It’s an annoying fact that our bodies start going to seed after the age of thirty. The process is insidious, but inevitable. And dammit, it’s also a fact that, as a rule, when we are in our thirties and forties, we are at our busiest. We are cutting out careers for ourselves and having children. These two things alone are enough to ensure that we are at our most exhausted in the evening, and have little inclination to go to the gym. Even if we are determined to go to exercise after work, when then have to factor in getting meals and finding somebody to look after the children.
I lived in a family with a mother who constantly battled with her weight. Her lamentations on this subject got into my psyche and I thought the same was on the cards for me. Thankfully, an actress by the name of Jane Fonda then came up with a fitness craze that eventually swept the western world.
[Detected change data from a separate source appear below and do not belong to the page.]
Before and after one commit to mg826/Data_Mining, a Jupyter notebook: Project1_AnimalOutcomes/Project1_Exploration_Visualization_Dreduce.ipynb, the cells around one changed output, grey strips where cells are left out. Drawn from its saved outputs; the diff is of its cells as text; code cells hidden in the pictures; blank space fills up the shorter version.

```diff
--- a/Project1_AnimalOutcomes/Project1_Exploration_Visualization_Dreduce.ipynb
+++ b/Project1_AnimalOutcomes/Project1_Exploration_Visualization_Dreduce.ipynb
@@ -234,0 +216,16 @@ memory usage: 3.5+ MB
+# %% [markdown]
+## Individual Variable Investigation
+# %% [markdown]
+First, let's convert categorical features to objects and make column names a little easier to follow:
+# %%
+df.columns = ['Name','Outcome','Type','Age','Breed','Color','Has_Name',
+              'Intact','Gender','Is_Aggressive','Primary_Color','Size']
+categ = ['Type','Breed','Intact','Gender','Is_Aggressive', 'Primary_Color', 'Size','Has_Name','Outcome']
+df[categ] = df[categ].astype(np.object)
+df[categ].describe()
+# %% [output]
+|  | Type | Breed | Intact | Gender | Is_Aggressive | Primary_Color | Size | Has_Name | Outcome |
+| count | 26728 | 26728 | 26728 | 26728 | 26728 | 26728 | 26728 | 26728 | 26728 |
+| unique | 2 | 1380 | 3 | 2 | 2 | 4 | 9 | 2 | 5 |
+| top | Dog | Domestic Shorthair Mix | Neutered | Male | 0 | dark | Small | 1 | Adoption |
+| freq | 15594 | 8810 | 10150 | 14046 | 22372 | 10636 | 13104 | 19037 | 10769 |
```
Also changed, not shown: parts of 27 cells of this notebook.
You can remain slim and fit, she said, as long as you get off your bum and do her set of aerobic exercises every day. Aside from her fitness movements, aerobics in the form of jogging and sustained swimming also became popular. Gyms opened up and now even airports have them, to ensure that long-haul travellers can factor in their wellness routines.
I chose to exercise in the morning and get it all over with for the rest of the day. When I first went to early morning swimming sessions at my local pool, it was just after the Jane Fonda craze took off. Then, only cranks got up in the morning and swam a mile before work. I ignored all that and duly swam my lengths with the mantra, keep at it or watch it all point south and turn to jelly, swishing through my synapses. Afterwards, I attended meetings with chlorine-cloudy eyes and a self-satisfied air.
Did it pay off? Yes it did. For the past thirty-eight years I’ve swam, jogged and power-walked on a treadmill. Now I’m retired and have time, I do a ballet routine every morning and can hold a developpe well above ninety degrees. Trust me, you don’t know you’re alive until you’ve held a developpe that high for at least twenty seconds!
All this has ensured that I am the same size now as I was when I was eighteen. Yet truthfully, the only thing Mick Jagger and I have in common is a determination to stay on our feet, (because we’re well past it chronologically). I’m not crowing about this achievement. Sure I give myself a pat on the back for being so single-minded about keeping fit. But when I think back to the days when it all started, and how difficult it was to get it all into my schedule, I completely understand how hard it is for the younger, movers and shakers out there to be doing the same.
Being overweight and under-fit sucks. But getting up each morning and working out before work sucks too. So, when I hear that song, Move Like Jagger, my cynical side takes over and I say, ‘Yeah, right, it was easy for him.’